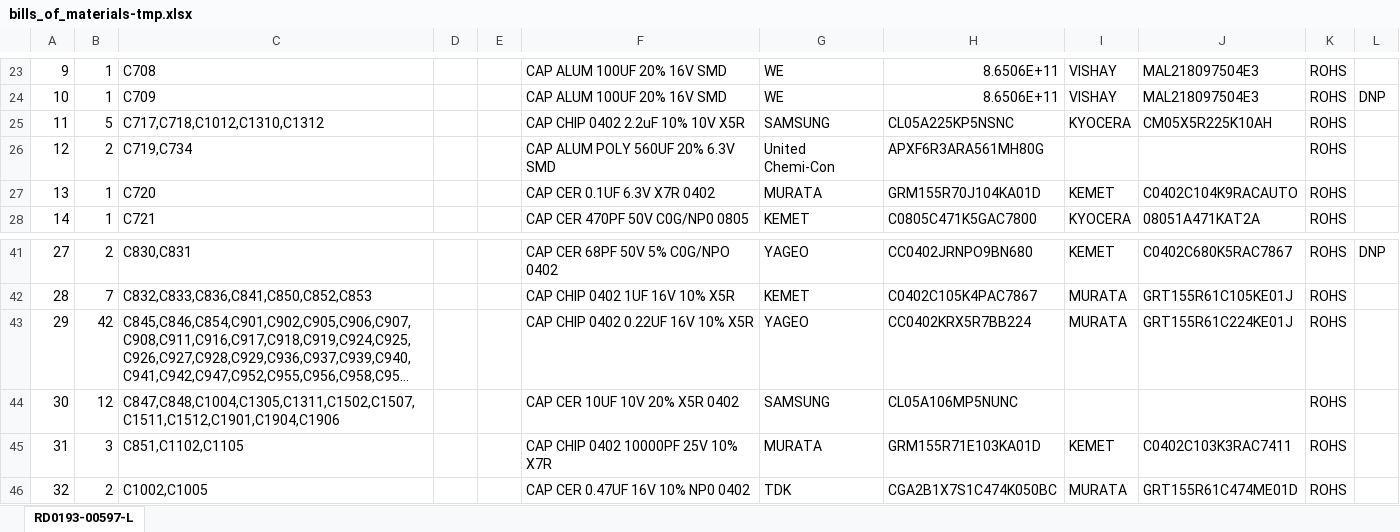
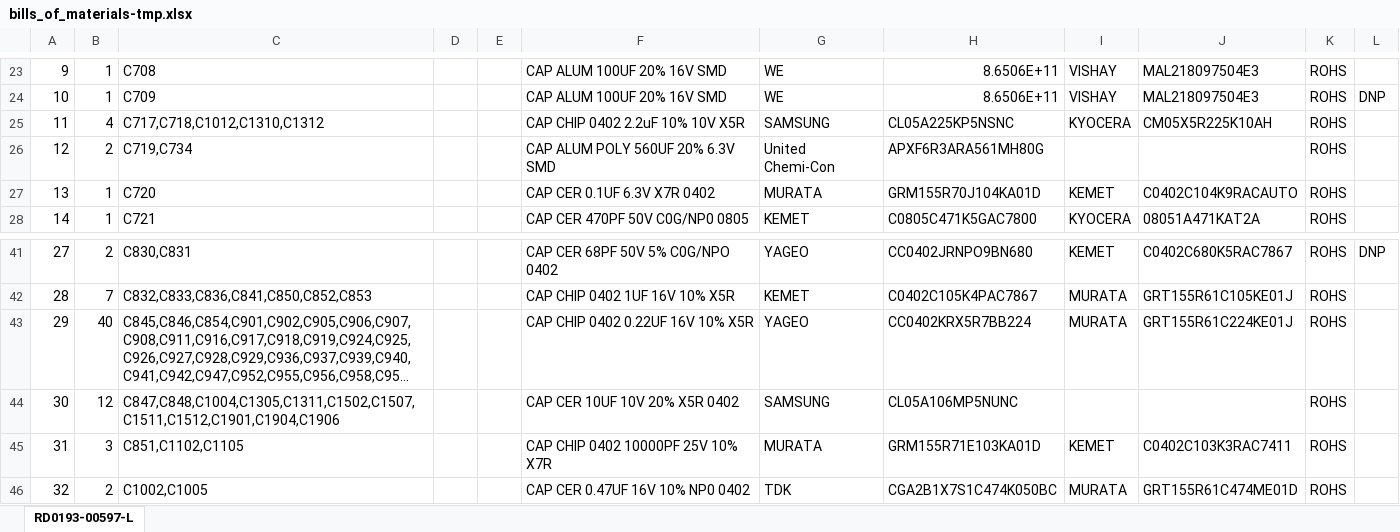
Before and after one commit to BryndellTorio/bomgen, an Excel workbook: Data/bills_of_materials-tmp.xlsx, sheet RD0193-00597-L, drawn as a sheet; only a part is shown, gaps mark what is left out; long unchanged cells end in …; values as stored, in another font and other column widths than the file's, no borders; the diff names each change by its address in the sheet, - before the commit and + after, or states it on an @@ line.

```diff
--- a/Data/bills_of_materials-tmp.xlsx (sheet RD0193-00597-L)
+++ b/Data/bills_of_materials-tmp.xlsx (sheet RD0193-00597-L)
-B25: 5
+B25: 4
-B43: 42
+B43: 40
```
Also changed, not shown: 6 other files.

■ ■ ■ ■

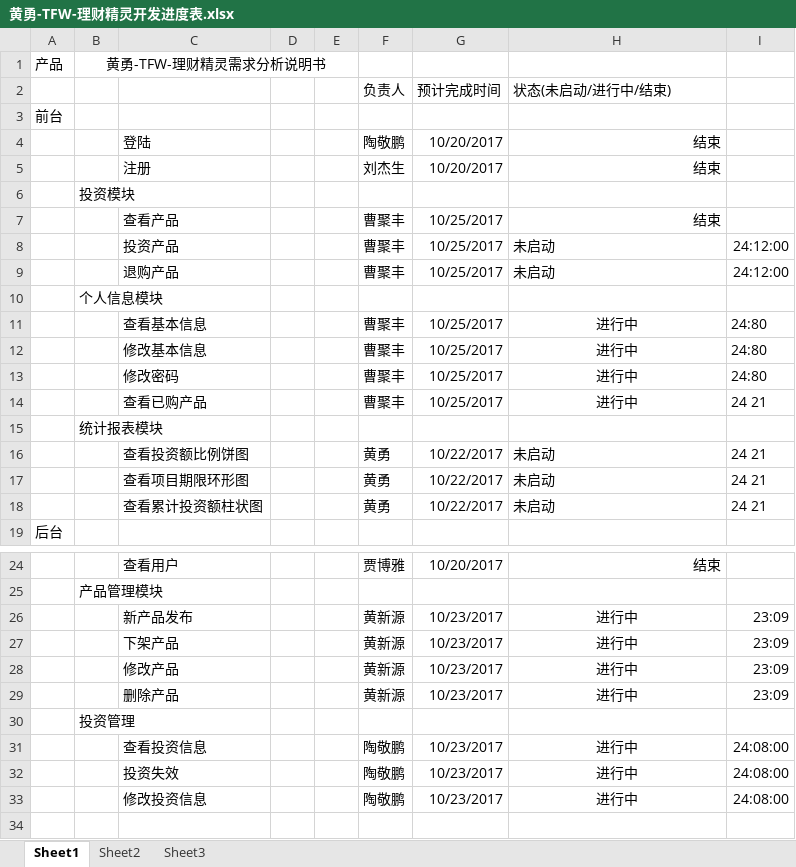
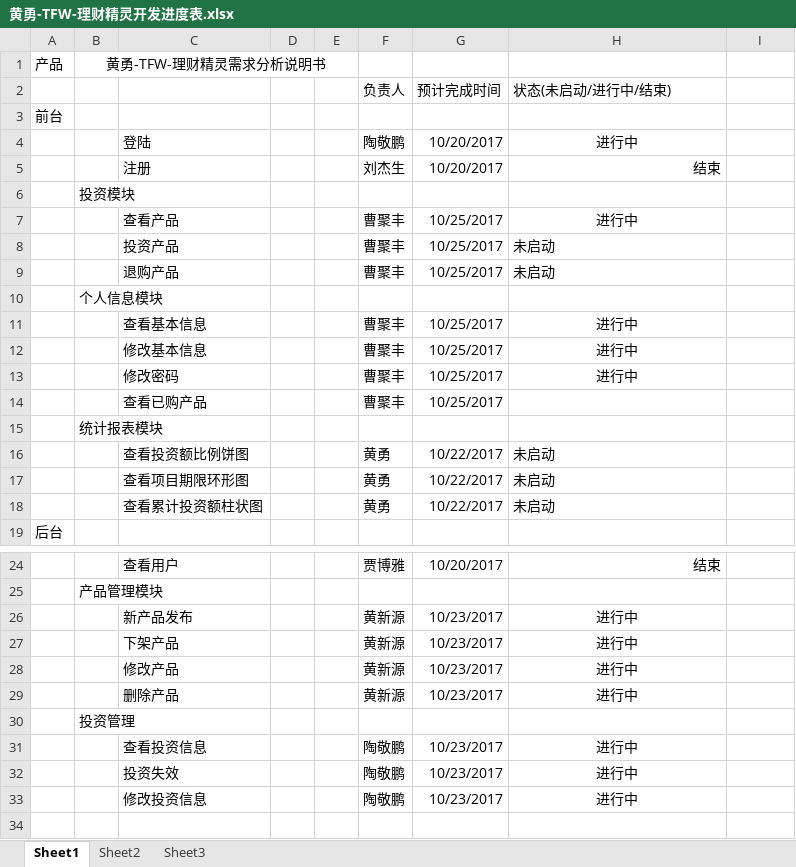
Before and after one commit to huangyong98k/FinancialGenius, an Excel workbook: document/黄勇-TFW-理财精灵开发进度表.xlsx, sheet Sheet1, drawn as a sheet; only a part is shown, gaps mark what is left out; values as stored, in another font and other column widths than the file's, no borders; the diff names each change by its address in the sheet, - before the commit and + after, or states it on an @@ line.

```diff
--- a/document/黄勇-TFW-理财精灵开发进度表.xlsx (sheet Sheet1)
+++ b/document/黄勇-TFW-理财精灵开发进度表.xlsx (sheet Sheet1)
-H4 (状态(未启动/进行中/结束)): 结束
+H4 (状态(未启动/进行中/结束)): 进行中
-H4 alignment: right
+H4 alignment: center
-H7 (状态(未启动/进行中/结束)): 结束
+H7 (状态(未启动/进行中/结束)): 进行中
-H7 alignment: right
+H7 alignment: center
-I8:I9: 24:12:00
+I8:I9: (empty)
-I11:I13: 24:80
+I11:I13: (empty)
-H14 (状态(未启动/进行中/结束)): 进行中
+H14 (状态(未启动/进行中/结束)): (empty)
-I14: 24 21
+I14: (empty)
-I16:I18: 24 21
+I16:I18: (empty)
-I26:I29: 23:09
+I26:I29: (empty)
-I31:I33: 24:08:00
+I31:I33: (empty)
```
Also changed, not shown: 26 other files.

■ ■ ■ ■

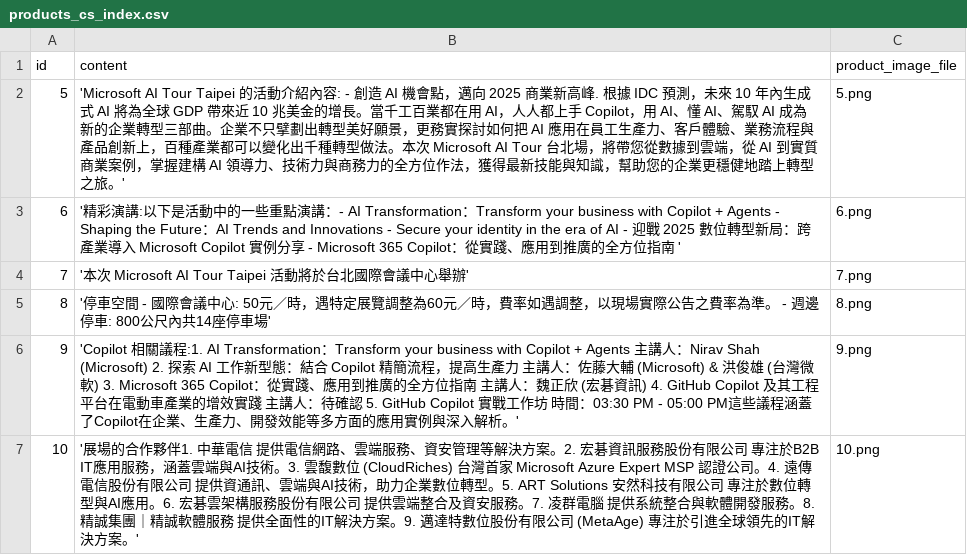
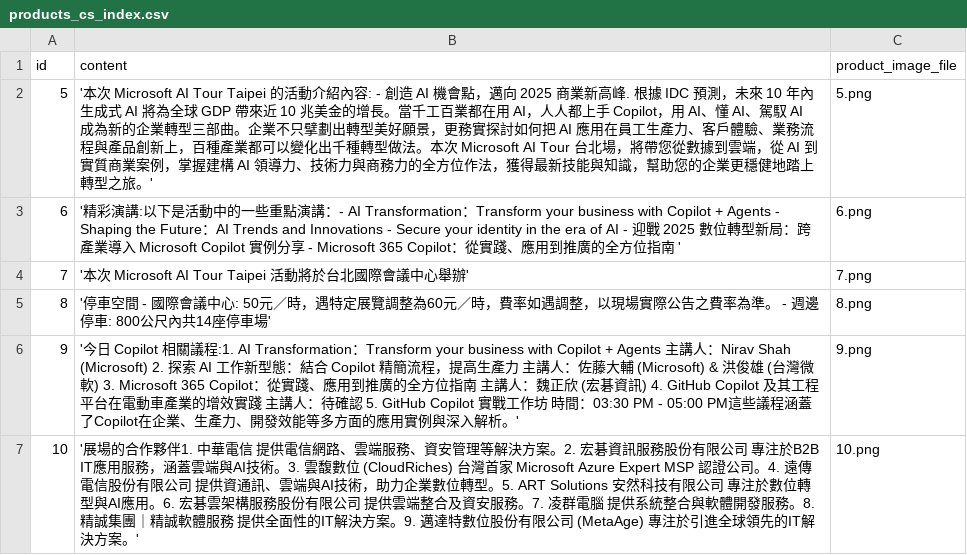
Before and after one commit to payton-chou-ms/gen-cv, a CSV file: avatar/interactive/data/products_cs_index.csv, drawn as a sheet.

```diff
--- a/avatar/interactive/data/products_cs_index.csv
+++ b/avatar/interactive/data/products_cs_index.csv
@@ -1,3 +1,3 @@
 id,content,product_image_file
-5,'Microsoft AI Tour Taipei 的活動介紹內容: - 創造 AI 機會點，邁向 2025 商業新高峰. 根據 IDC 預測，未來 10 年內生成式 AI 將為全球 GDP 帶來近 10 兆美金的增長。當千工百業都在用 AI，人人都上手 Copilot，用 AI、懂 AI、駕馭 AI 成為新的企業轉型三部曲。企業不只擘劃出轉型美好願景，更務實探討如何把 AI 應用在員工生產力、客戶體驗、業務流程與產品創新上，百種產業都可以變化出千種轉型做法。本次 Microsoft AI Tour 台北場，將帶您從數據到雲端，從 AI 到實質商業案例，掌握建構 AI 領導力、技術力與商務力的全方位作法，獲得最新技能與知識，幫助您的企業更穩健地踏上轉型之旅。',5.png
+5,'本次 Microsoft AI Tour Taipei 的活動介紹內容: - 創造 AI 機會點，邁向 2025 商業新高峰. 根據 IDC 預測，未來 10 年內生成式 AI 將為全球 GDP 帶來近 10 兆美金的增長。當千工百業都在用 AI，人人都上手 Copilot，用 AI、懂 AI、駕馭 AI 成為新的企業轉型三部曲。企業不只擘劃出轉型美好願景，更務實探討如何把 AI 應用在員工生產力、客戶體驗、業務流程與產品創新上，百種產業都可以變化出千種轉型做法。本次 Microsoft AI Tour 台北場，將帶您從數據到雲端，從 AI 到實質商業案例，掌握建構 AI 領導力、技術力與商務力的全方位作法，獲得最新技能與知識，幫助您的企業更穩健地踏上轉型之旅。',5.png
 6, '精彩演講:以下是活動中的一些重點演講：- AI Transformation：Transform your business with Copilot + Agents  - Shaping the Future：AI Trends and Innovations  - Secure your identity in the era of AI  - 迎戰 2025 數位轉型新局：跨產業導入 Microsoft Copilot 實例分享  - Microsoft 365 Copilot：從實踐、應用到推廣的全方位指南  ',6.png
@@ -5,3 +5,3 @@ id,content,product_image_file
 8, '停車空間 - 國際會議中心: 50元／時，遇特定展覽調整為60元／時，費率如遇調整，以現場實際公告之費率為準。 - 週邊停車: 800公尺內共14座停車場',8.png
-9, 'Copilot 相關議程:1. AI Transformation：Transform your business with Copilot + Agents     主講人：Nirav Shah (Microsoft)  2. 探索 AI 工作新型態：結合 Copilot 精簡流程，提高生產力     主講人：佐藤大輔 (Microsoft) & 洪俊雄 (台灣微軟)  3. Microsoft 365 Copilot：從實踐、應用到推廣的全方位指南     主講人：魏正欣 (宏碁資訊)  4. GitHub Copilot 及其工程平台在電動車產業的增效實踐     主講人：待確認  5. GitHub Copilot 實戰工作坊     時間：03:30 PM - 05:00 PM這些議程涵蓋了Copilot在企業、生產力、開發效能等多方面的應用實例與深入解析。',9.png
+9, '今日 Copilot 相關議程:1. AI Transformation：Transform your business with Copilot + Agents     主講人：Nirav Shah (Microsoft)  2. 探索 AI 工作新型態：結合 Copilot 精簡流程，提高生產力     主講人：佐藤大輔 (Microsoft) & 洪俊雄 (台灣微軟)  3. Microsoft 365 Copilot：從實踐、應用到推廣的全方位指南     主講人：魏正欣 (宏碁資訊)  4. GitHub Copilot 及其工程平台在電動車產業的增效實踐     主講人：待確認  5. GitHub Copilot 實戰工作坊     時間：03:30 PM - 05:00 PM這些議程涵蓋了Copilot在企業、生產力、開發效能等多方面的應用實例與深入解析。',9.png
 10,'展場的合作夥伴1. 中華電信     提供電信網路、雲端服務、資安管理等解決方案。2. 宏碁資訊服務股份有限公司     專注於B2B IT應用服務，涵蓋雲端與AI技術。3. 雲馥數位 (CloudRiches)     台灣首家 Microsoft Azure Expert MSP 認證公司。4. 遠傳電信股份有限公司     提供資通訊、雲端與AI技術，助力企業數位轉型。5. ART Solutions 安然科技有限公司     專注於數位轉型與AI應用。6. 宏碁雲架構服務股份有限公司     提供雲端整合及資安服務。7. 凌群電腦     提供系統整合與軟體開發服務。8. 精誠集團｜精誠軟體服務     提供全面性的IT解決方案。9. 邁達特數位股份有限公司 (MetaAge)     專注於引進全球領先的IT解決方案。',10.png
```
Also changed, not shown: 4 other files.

■ ■ ■ ■

ABOUT THIS EXERCISE: Search the listing above for the string "content" and copy each line that has it.

RESULT BELOW:
 id,content,product_image_file
@@ -5,3 +5,3 @@ id,content,product_image_file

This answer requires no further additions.